# Potential fields

In earth science related fields, geophysics deals with surveying potential, diffusive and wave fields in order to obtain structural information of the subsurface to characterize earth's layers in terms of its physical and geological properties. Examples of potential methods are: gravimetry, magnetometry and electric resistivity methods.

Potential fields are assumed to be time independent, at least during the acquisition time, and their scalar potential field equations satisfy Poisson type equations:

${\displaystyle \sigma (\partial _{x}^{2}+\partial _{y}^{2}+\partial _{z}^{2})G^{3D}(x,y,z)=-\delta (x,y,z)}$,

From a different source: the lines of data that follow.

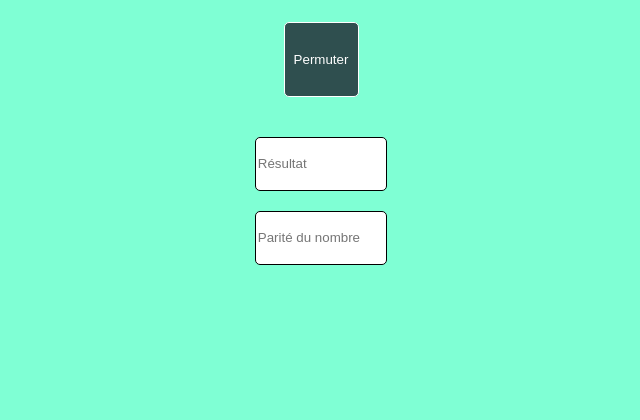
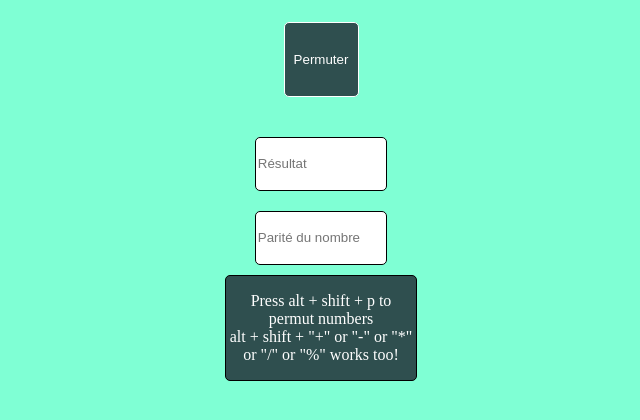
Before and after one commit to quichetueuse/site_entrainement_bts_sio, a PHP site: page /tp7/tp7.html in a window 1280 px wide. Shown: the part 333-753 px from the top of the page, without its empty margins (319-959 px from the left). Run offline with PHP 8.4, Linux system fonts and the light colour scheme.

Commit message:
ajout de raccourcis a la calculatrice

```diff
--- a/tp7/tp7.css
+++ b/tp7/tp7.css
@@ -10,6 +10,18 @@ h1
     margin: 20px;
     height: 30px;
     width: 10%;
+}
+
+.informations
+{
+    text-align: center;
+    margin-right: auto;
+    margin-left: auto;
+    border-radius: 5px;
+    border: 1px solid black;
+    background-color: darkslategrey;
+    color: white;
+    width: 15%;
 }
 
 
--- a/tp7/tp7.html
+++ b/tp7/tp7.html
@@ -15,15 +15,15 @@
         <input class="t" placeholder="Deuxième Chiffre" name="t2" type="number" id="t2">
     </div>
     <div>
-        <button onclick="getResult(this)" id="btn_add">+</button>
-        <button onclick="getResult(this)" id="btn_substract">-</button>
-        <button onclick="getResult(this)" id="btn_multiply">*</button>
-        <button onclick="getResult(this)" id="btn_divide">/</button>
-        <button onclick="getResult(this)" id="btn_modulo">%</button>
+        <button onclick="getResult(this)" id="btn_add" accesskey="+">+</button>
+        <button onclick="getResult(this)" id="btn_substract" accesskey="-">-</button>
+        <button onclick="getResult(this)" id="btn_multiply" accesskey="*">*</button>
+        <button onclick="getResult(this)" id="btn_divide" accesskey="/">/</button>
+        <button onclick="getResult(this)" id="btn_modulo" accesskey="%">%</button>
     </div>
     <div>
         <!--<button onclick="">Parité</button>-->
-        <button onclick="permut_numbers()">Permuter</button>
+        <button onclick="permut_numbers()" accesskey="p">Permuter</button>
     </div>
     <div>
         <input class="t34" placeholder="Résultat" name="t3" type="number" id="t3" readonly>
@@ -32,5 +32,10 @@
         <input class="t34" placeholder="Parité du nombre" name="t4" type="text" id="t4" readonly>
     </div>
 
+<div class="informations">
+    <p> Press alt + shift + p to permut numbers <br>
+     alt + shift + "+" or "-" or "*" or "/" or "%" works too!</p>
+</div>
+
 </body>
 </html>
```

where σ is the medium parameter controlling the distribution of the fields, e.g. electric conductivity for Electric resistivity surveys, and their Green's functions in a homgeneous medium are given by:

${\displaystyle G^{3D}(x,y,z)={\frac {-1}{4\Pi \sigma R}}}$,

where ${\displaystyle R={\sqrt {x^{2}+y^{2}+z^{2}}}}$ is the three dimensional distance between source and receiver.

Among these potential fields, gravity and Magnetic surveys are routinely carried out over vast stretches of land or sea, thus are characterized by wide coverage but poor resolution, being the least expensive and the most commonly used in mineral and oil exploration. Magnetic surveys are often carried out by means of high technology aeroplanes, helicopters, UAVs or high technology remote satellite sensing whereas Gravity surveys are often land-based or ship-borne. On the other hand, with regard to Electric resistivity surveys, these are acquired in order to characterize the subsurface based on its electrical properties.